Gas prices hit decade low, curtail projects
The dampening of support for two proposed northern frontier natural gas pipelines to Alberta by their backers indicates an economic awakening that’s been at least three years in the making.
Energy firms that have long planned for two separate multibillion-dollar pipeline projects to connect stranded northern gas supplies with North American economic centres are now stepping back, acknowledging a meteoric rise in natural gas production, thanks to shale and tight gas plays across the continent that are pricing their projects out of the marketplace.
A curtailment of funding for the Mackenzie Valley pipeline project in the Northwest Territories, confirmed Thursday, follows a similar monumental shift less than a week earlier by backers of the Alaska gas pipeline project, who are now studying an alternative instate line and liquefied natural gas facility to export gas to more lucrative markets across the Pacific.
A Transcanada Corp. spokesman confirmed it has asked the Alaska government, which is providing some funding, to let the project proponent suspend planning for a line to Alberta so it can focus on an instate line.
Pipeline supporters are sending signals about the economic viability of the projects, but have yet to officially take them off the table.

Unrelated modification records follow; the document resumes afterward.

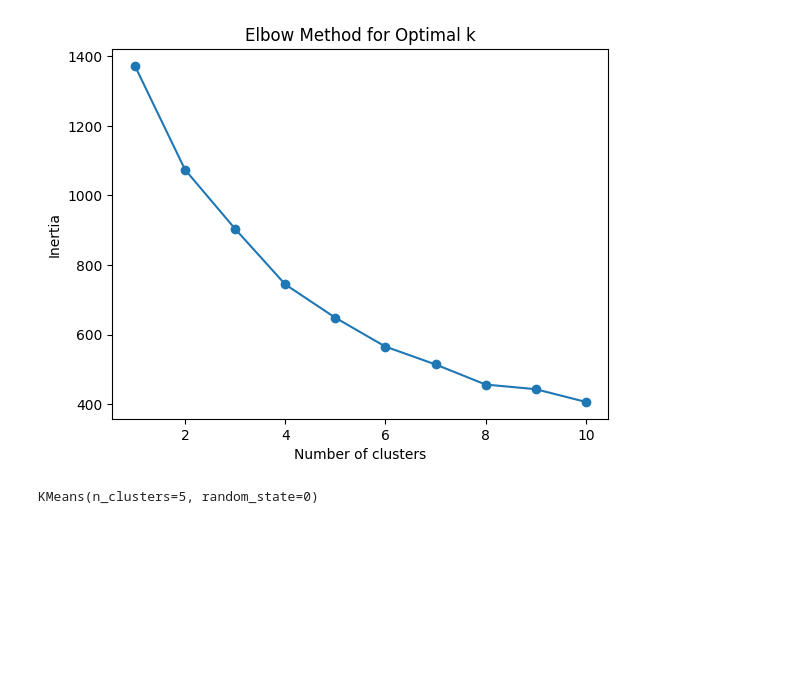
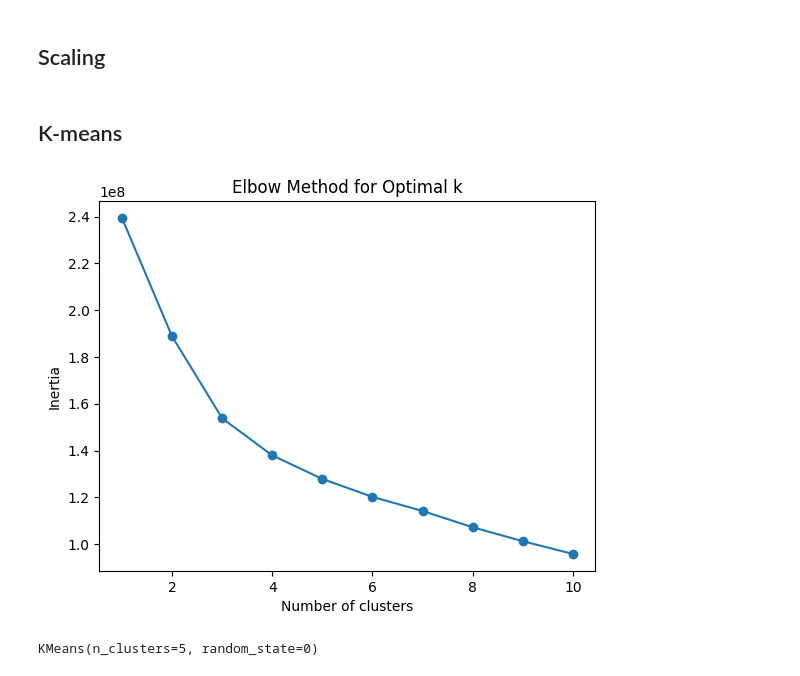
Before and after one commit to koadegno/data-minig-project, a Jupyter notebook: K-Algo.ipynb, the cells around one changed output. Cells and saved outputs as stored; diff of their text form; code cells hidden in the pictures; blank space fills up the shorter version.

Commit message:
update Kmeans

```diff
--- a/K-Algo.ipynb
+++ b/K-Algo.ipynb
@@ -6,5 +10,7 @@ from sklearn.preprocessing import StandardScaler
 # %%
-data = pd.read_csv('ar41_with_weather_mini.csv', delimiter=';')
+data = pd.read_csv('data.csv', delimiter=';')
+# %% [markdown]
+## Scaling
 # %%
 # Select the relevant columns for clustering
 features = ['RS_E_InAirTemp_PC1', 'RS_E_InAirTemp_PC2', 'RS_E_OilPress_PC1',
@@ -22,23 +28,26 @@ X = data[features]
 # Standardize the data
 scaler = StandardScaler()
 X_scaled = scaler.fit_transform(X)
+# %% [markdown]
+## K-means
 # %%
 # Find the optimal number of clusters using the Elbow method
+
+
 inertia = []
 for i in range(1, 11):
-    kmeans = KMeans(n_clusters=i, random_state=0)
+    kmeans = KMeans(n_clusters=i, random_state=0, n_init=10)
     kmeans.fit(X_scaled)
     inertia.append(kmeans.inertia_)
 
 # Plot the Elbow curve
-import matplotlib.pyplot as plt
 plt.plot(range(1, 11), inertia, marker='o')
 plt.xlabel('Number of clusters')
 plt.ylabel('Inertia')
 plt.title('Elbow Method for Optimal k')
 plt.show()
 # %% [output]
-[figure, old version]
+[figure, new version]
 # %%
 # Choose an appropriate number of clusters (k) based on the Elbow curve
 k = 5  # Adjust this value based on the Elbow curve
```
Also changed, not shown: parts of 11 cells of this notebook.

“These big projects are facing the reality that there’s enough economic gas in Canada and the U.S. to obviate the need for the more expensive large pipeline projects,” said Michael Zenker, managing director of commodities research at Barclays Capital in New York.
A resurgence in North American gas output was behind the mass cancellation and idling of continental liquefied natural gas import plants starting in 2009, an early sign the energy landscape was being redrawn.

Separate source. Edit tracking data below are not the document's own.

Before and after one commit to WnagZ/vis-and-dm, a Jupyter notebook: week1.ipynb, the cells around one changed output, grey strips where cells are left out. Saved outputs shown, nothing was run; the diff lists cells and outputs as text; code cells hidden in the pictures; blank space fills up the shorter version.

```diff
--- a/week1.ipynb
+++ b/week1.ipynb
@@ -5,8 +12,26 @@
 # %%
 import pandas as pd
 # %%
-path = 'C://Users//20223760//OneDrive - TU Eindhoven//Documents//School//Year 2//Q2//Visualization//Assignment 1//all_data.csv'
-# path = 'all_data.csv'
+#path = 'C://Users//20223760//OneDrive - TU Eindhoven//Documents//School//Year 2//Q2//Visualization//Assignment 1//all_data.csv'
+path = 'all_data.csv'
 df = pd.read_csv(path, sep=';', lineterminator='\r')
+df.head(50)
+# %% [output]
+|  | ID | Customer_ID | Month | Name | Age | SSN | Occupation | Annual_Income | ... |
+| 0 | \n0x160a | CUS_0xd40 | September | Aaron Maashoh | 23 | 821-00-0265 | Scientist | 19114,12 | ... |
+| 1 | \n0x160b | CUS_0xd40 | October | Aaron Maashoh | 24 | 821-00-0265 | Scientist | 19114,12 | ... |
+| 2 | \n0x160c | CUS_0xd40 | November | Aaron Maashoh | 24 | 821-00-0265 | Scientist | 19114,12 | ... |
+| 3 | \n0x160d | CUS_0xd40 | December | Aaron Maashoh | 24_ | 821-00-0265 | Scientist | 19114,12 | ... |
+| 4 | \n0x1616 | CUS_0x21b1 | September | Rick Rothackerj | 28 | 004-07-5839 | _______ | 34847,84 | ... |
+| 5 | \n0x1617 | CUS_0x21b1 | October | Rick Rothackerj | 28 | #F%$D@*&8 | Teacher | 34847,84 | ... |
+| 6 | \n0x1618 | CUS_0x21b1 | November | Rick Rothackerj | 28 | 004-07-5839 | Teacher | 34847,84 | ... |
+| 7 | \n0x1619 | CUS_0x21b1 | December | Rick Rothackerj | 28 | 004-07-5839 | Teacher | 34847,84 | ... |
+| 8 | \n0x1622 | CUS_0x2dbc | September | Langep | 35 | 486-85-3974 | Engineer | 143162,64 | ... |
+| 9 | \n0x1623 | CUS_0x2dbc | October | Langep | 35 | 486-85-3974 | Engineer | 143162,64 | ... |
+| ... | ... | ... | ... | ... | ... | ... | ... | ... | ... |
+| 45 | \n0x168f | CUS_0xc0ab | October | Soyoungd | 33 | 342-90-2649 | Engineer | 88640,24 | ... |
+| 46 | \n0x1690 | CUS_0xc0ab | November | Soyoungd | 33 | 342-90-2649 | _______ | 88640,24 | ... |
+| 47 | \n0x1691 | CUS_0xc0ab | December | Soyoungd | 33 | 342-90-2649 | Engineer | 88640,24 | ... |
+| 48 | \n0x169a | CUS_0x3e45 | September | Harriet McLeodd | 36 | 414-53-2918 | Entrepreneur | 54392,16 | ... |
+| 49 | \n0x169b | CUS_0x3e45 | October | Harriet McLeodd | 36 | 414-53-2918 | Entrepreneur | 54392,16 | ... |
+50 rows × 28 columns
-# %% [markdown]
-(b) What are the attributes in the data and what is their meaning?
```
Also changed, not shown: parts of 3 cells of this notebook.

The U.S. Energy Information Administration noted in its most recent short-term energy outlook that U.S. marketed gas production grew in 2011 by an estimated 4.8 billion cubic feet per day — or 7.9 per cent — the largest year-over-year increase in history, driven largely by shale gas production.
In 2012, burgeoning gas production has pushed prices to their lowest in a decade, as technological advances are increasingly bringing down extraction costs for producers. Analysts say the twin challenges mean northern pipeline transportation costs would exceed what buyers will pay for gas, for years to come.

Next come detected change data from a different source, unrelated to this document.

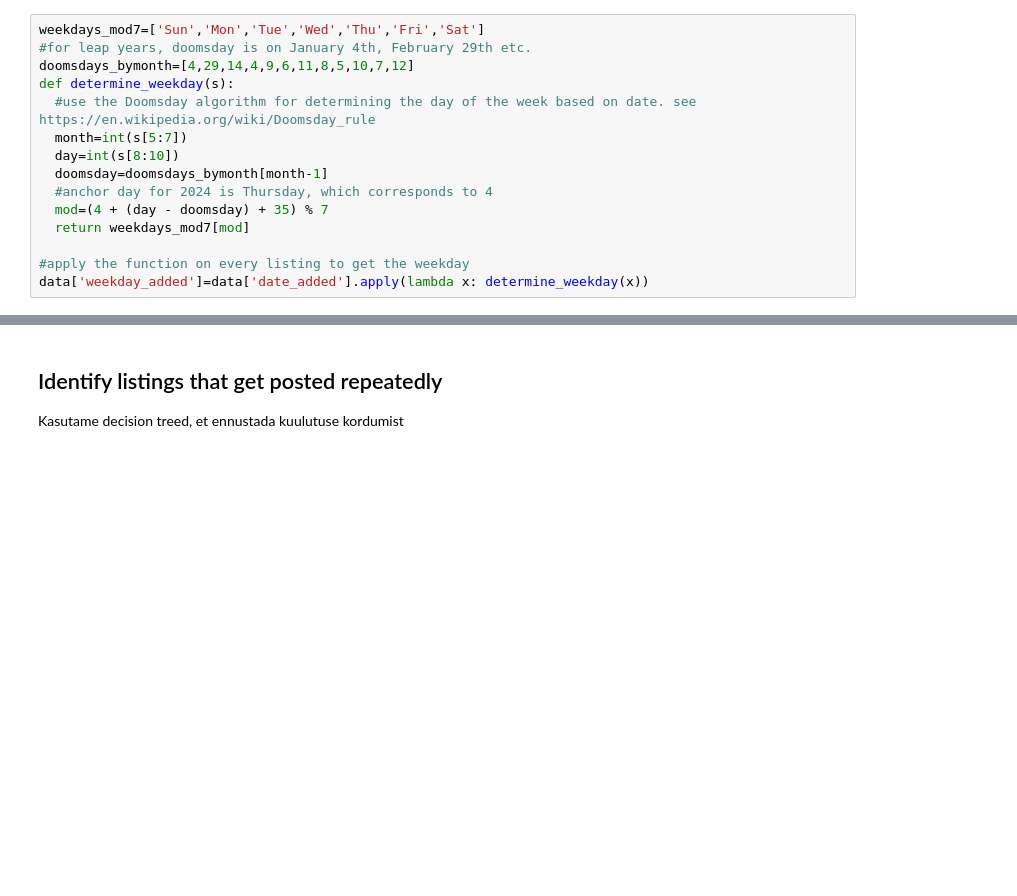
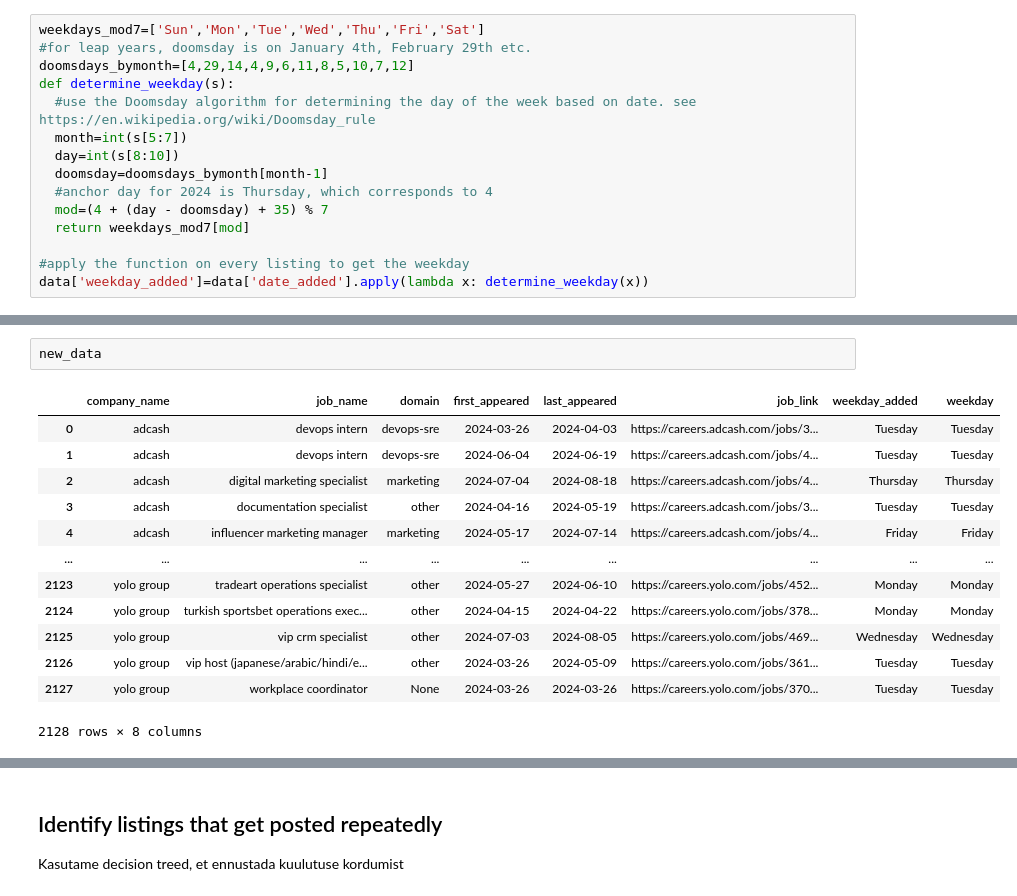
Before and after one commit to m2ger2020/listings, a Jupyter notebook: projekt.ipynb, the cells around one changed output, grey strips where cells are left out. Drawn from its saved outputs; the diff is of its cells as text; blank space fills up the shorter version.

```diff
--- a/projekt.ipynb
+++ b/projekt.ipynb
@@ -234,0 +273,16 @@ weekday_cat=pd.Categorical(data['weekday_added'], categories=weekdays_sorted)
+# %%
+new_data
+# %% [output]
+|  | company_name | job_name | domain | first_appeared | last_appeared | job_link | weekday_added | weekday |
+| 0 | adcash | devops intern | devops-sre | 2024-03-26 | 2024-04-03 | https://careers.adcash.com/jobs/3... | Tuesday | Tuesday |
+| 1 | adcash | devops intern | devops-sre | 2024-06-04 | 2024-06-19 | https://careers.adcash.com/jobs/4... | Tuesday | Tuesday |
+| 2 | adcash | digital marketing specialist | marketing | 2024-07-04 | 2024-08-18 | https://careers.adcash.com/jobs/4... | Thursday | Thursday |
+| 3 | adcash | documentation specialist | other | 2024-04-16 | 2024-05-19 | https://careers.adcash.com/jobs/3... | Tuesday | Tuesday |
+| 4 | adcash | influencer marketing manager | marketing | 2024-05-17 | 2024-07-14 | https://careers.adcash.com/jobs/4... | Friday | Friday |
+| ... | ... | ... | ... | ... | ... | ... | ... | ... |
+| 2123 | yolo group | tradeart operations specialist | other | 2024-05-27 | 2024-06-10 | https://careers.yolo.com/jobs/452... | Monday | Monday |
+| 2124 | yolo group | turkish sportsbet operations exec... | other | 2024-04-15 | 2024-04-22 | https://careers.yolo.com/jobs/378... | Monday | Monday |
+| 2125 | yolo group | vip crm specialist | other | 2024-07-03 | 2024-08-05 | https://careers.yolo.com/jobs/469... | Wednesday | Wednesday |
+| 2126 | yolo group | vip host (japanese/arabic/hindi/e... | other | 2024-03-26 | 2024-05-09 | https://careers.yolo.com/jobs/361... | Tuesday | Tuesday |
+| 2127 | yolo group | workplace coordinator | None | 2024-03-26 | 2024-03-26 | https://careers.yolo.com/jobs/370... | Tuesday | Tuesday |
+2128 rows × 8 columns
```
Also changed, not shown: parts of 6 cells of this notebook.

Imperial Oil Ltd. and partners Conocophillips Canada, Shell Canada, the Aboriginal Pipeline Group and Imperial parent ExxonMobil Corp. are slashing an undisclosed amount of funding for the Mackenzie Valley line and closing several project offices. Partners cited weak natural gas pricing and an inability to thus far strike a funding deal with the federal government.
The budget cuts were first acknowledged by ConocoPhillips, which said it would write down $525 million US tied to the project, and speak to a similar waning of support for an Alaska-to-alberta gas line proposed by Transcanada and Exxonmobil, a major state producer.
BP PLC and Conocophillips, also large producers in Alaska, dropped plans for the rival Denali pipeline in Alaska last May after failing to gain commercial support.
Conocophillips spokesman Tim Bryant said market challenges are similar for the two lines.
“They are faced with that (Alaska) pipeline bringing gas down through Alberta into the North American market, and prices are depressed,” Bryant said.
The 2,700-kilometre Alaska pipeline to Alberta, at least $32 billion to build, would link about 35 trillion cubic feet of discovered and known gas in the Alaska North Slope with Transcanada’s gas system, carrying 5.9 bcf/d.
The 1,196-kilometre Mackenzie Valley line — at $16.2 billion to build — would connect some 5.8 tcf of discovered gas from three Mackenzie Delta fields with continental markets, carrying 1.2 bcf/d.
“In today’s environment and for the foreseeable future, I don’t see either one of them making any sense at all,” said Peter Howard, president of the Canadian Energy Research Institute think-tank.
Howard’s organization a few years ago determined gas prices would have to reach nearly $7.00 US per million British thermal units on the New York Mercantile Exchange to make the Alaska pipeline economic. On Thursday, gas futures closed at $2.09 US per MMBTU.
Energy consultancy IHS CERA assumes no natural gas from the continent’s northern frontier will flow south, said Mary Lashley Bartella, a director of North American natural gas. The consultancy found there’s likely 1,850 tcf of recoverable gas in 17 shale and tight sandstone gas plays in Canada and the United States, outside of conventional gas, most of the proved reserves in North America and other emerging plays.
“Nine hundred tcf — half of it — could be produced at a price of $4.00 (per MMBTU) or less. That’s more than a 30year supply,” Bartella said. “You’re looking at a real serious competitive challenge to higher cost resources.”